## ACTION ITEM
From the entries below, gather each line containing the word "seconds".

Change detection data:
=== Section Start ===

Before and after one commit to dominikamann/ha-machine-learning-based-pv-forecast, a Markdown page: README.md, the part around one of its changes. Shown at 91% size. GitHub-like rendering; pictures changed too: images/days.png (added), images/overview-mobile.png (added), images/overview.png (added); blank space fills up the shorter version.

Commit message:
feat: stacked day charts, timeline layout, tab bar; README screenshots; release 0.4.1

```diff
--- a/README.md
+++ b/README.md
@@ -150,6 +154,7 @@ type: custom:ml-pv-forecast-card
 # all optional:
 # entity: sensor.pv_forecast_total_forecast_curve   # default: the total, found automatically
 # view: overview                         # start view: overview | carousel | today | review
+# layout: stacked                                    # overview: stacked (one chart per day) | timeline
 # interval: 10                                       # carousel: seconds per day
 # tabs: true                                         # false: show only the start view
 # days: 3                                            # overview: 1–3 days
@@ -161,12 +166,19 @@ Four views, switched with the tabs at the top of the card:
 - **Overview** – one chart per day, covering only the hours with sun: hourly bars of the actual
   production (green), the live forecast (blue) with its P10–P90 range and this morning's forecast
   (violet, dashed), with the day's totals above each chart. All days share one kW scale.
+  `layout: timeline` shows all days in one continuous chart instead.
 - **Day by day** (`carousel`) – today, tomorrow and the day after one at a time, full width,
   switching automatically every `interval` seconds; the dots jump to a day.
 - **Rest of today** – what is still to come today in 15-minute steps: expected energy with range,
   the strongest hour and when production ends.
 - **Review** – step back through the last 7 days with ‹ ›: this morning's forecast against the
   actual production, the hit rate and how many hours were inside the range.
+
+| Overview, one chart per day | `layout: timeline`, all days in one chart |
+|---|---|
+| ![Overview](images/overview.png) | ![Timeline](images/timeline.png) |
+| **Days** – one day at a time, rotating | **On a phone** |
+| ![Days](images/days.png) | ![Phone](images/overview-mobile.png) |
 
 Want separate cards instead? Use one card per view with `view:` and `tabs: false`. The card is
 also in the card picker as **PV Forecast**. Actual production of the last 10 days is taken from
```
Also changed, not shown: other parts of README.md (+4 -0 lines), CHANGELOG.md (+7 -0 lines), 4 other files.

=== Section End ===

## EXERCISE RESPONSE
 # interval: 10                                       # carousel: seconds per day
   switching automatically every `interval` seconds; the dots jump to a day.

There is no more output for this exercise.